Note: This can be made ahead which makes it easy on the cook. Vegetarians can omit the chicken stock and make the polenta entirely with water or vegetable broth.
POLENTA with BUTTERNUT SQUASH and SAGE
A 3 lb / 1.362g butternut squash, halved and seeds removed
6 large, unpeeled garlic cloves
3 tablespoons of extra-v olive oil
¾ teaspoon of rubbed dried sage
2 ¾ cups / 650ml of organic chicken broth
1 ¾ cups / 414ml of water
1 ½ teaspoons of sea salt
1 ½ cups / 355ml (in a measuring jug) of polenta
1 tablespoon of fresh sage, minced finely
¾ cup / 177ml (in a measuring jug) of grated Parmigianino Reggiano
Pre-heat the oven to 375F / 190C
Place the butternut squash cut side up in a roasting pan. Put 3 garlic cloves into each cavity, sprinkle with the dried sage; give each a good grind of black pepper and salt and drizzle with the olive oil. Cover with foil and bake for 1.5 hrs or until tender.
Set aside to cool then scoop out all the flesh, squeeze the garlic out of its skin and puree together (can be made ahead to this point).
For the polenta:
Combine the broth, water and 1 ½ teaspoons of sea salt in a large pan – bring to a boil and pour in the polenta. Reduce the heat and stir vigorously with a long handled spoon. It will thicken quickly but you’ll need to keep stirring it until its soft; about 15 minutes (test a little on a spoon and wear an oven glove – it can spit and burn). Remove from the heat.
Stir in 3 cups / 710ml of the squash puree (reserve any remainder for a soup or risotto) and the minced fresh sage. Heat through gently then add the grated cheese. Check the seasoning.

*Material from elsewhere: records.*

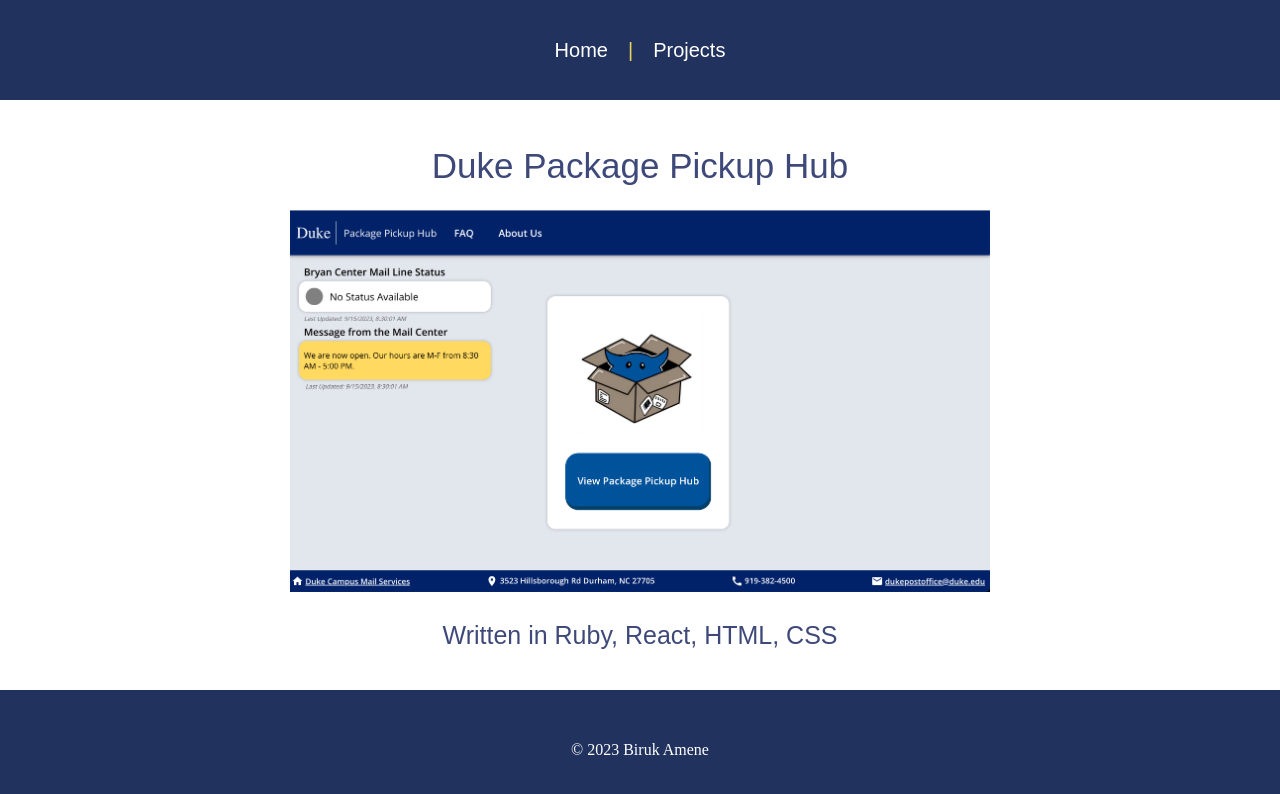
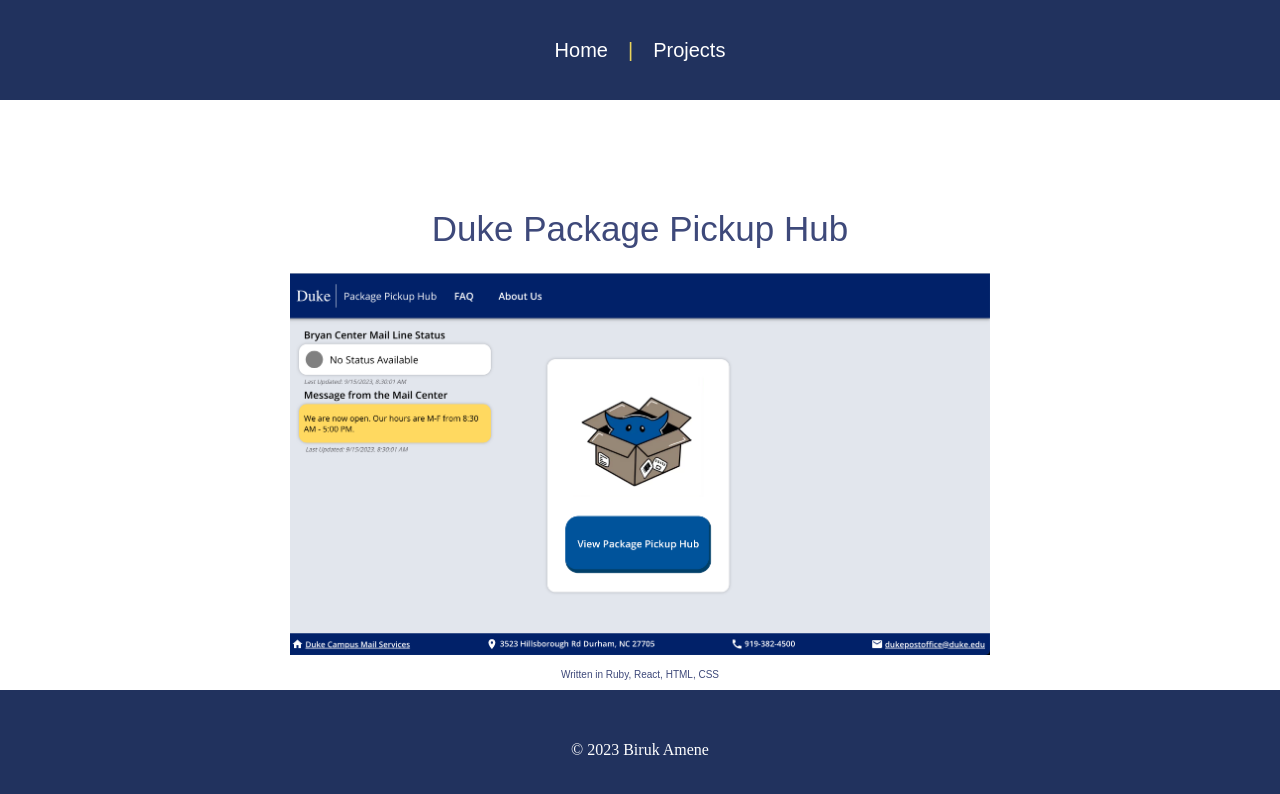
Before and after one commit to bsamene/biruk-portfolio, a React (Create React App) app: page /biruk-portfolio/project/1 in a window 1280 px wide. Shown: the top 794 px of the page. Built offline with nearby package versions, Linux system fonts and the light colour scheme.

Commit message:
playing with descriptions

```diff
--- a/src/styles/ProjectDisplay.css
+++ b/src/styles/ProjectDisplay.css
@@ -28,7 +28,7 @@
     font-size: 40px;
     color: #3e497a;
     font-weight: lighter;
-    font-size: 25px;
+    font-size: 10px;
   }
 
   .project svg {
```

Serve right away – or to make ahead, spread into a shallow ovenproof dish, dot with a little butter and cover with foil. Reheat in the oven, covered and at a moderately low heat.